Task to carry out
Using the entries below, copy out all lines where "completed" is found.

Dataset items
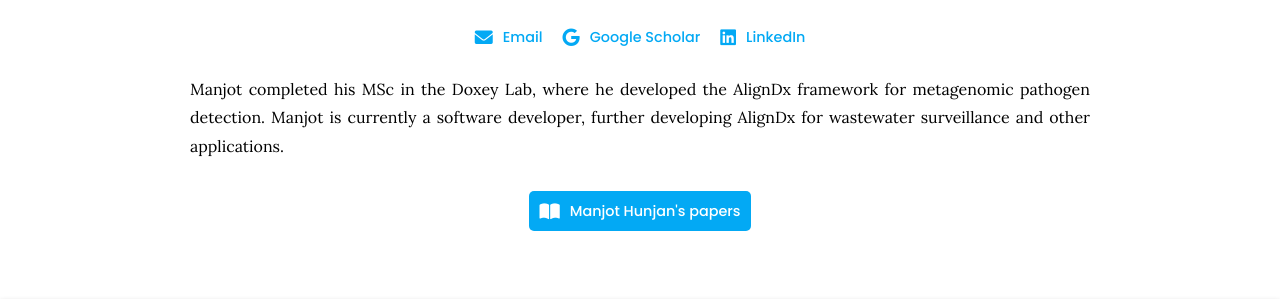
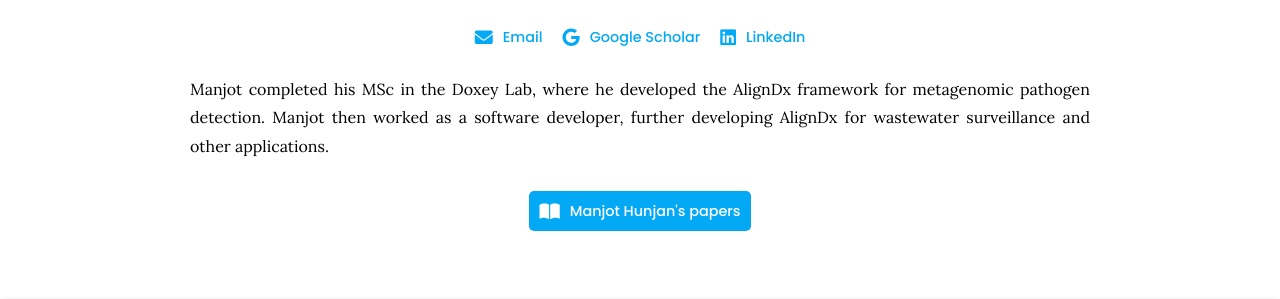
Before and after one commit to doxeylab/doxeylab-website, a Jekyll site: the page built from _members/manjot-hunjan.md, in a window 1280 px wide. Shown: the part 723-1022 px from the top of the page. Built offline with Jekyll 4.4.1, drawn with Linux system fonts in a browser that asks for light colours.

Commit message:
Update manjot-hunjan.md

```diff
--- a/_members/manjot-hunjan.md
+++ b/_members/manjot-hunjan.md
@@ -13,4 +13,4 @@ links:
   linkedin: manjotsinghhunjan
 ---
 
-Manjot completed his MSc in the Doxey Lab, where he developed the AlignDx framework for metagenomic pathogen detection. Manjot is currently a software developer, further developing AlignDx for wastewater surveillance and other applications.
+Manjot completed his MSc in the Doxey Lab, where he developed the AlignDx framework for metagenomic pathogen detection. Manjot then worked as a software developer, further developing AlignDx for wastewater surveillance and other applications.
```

Answer space
-Manjot completed his MSc in the Doxey Lab, where he developed the AlignDx framework for metagenomic pathogen detection. Manjot is currently a software developer, further developing AlignDx for wastewater surveillance and other applications.
+Manjot completed his MSc in the Doxey Lab, where he developed the AlignDx framework for metagenomic pathogen detection. Manjot then worked as a software developer, further developing AlignDx for wastewater surveillance and other applications.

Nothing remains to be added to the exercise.